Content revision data
-- Opening Marker --

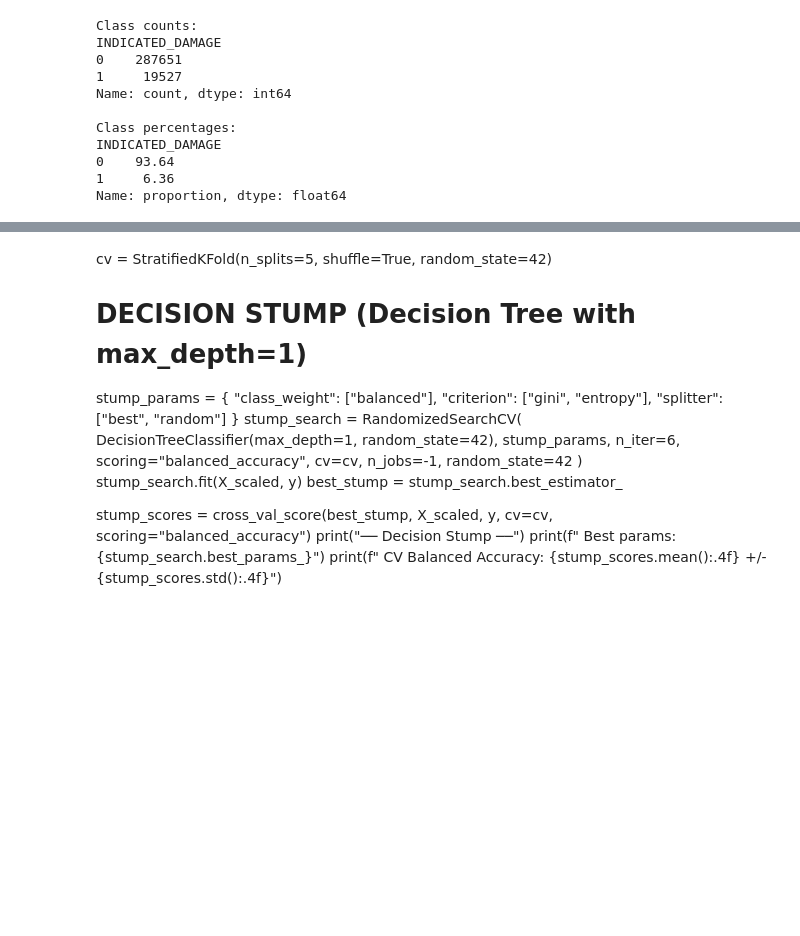
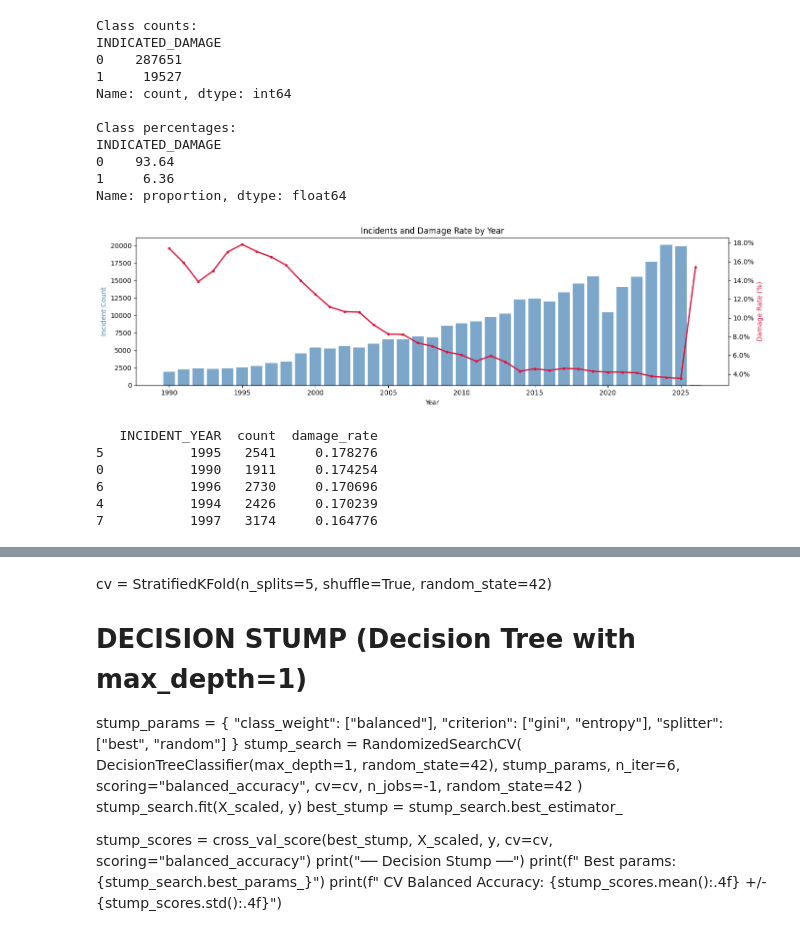
Before and after one commit to TonyHuynhTT/CS363M_ML_Project, a Jupyter notebook: wildlife_strike.ipynb, the cells around one changed output, grey strips where cells are left out. Drawn from its saved outputs; the diff is of its cells as text; code cells hidden in the pictures; blank space fills up the shorter version.

```diff
--- a/wildlife_strike.ipynb
+++ b/wildlife_strike.ipynb
@@ -107,9 +145,0 @@ For example, when doing 'df[col].method(value, inplace=True)', try using 'df.met
-# %%
-# Fill NUM_STRUCK feature with 1 (most common single-bird strike)
-df["NUM_STRUCK"] = pd.to_numeric(df["NUM_STRUCK"], errors="coerce")
-df["NUM_STRUCK"].fillna(1, inplace=True)
-
-# Fill NUM_SEEN feature with median
-df["NUM_SEEN"] = pd.to_numeric(df["NUM_SEEN"], errors="coerce")
-train_medians["NUM_SEEN"] = df["NUM_SEEN"].median()
-df["NUM_SEEN"].fillna(train_medians["NUM_SEEN"], inplace=True)
@@ -184,0 +212,30 @@ Name: proportion, dtype: float64
+# %%
+# Incident count and damage rate by year
+yearly = df.groupby("INCIDENT_YEAR").agg(
+    count=(TARGET, "count"),
+    damage_rate=(TARGET, "mean")
+).reset_index()
+
+fig, ax1 = plt.subplots(figsize=(14, 4))
+ax2 = ax1.twinx()
+
+ax1.bar(yearly["INCIDENT_YEAR"], yearly["count"], color="steelblue", alpha=0.7, label="Incident count")
+ax2.plot(yearly["INCIDENT_YEAR"], yearly["damage_rate"] * 100, color="crimson", linewidth=2, marker="o", markersize=3, label="Damage rate %")
+
+ax1.set_xlabel("Year")
+ax1.set_ylabel("Incident Count", color="steelblue")
+ax2.set_ylabel("Damage Rate (%)", color="crimson")
+ax2.yaxis.set_major_formatter(mticker.FormatStrFormatter("%.1f%%"))
+plt.title("Incidents and Damage Rate by Year")
+fig.tight_layout()
+plt.show()
+
+print(yearly.sort_values("damage_rate", ascending=False).head(5))
+# %% [output]
+[figure, added]
+   INCIDENT_YEAR  count  damage_rate
+5           1995   2541     0.178276
+0           1990   1911     0.174254
+6           1996   2730     0.170696
+4           1994   2426     0.170239
+7           1997   3174     0.164776
```
Also changed, not shown: parts of 37 cells of this notebook.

-- Closing Marker --

Exercise prompt:
Extract every line above that contains the word "inplace".

The completed task:
@@ -107,9 +145,0 @@ For example, when doing 'df[col].method(value, inplace=True)', try using 'df.met
-df["NUM_STRUCK"].fillna(1, inplace=True)
-df["NUM_SEEN"].fillna(train_medians["NUM_SEEN"], inplace=True)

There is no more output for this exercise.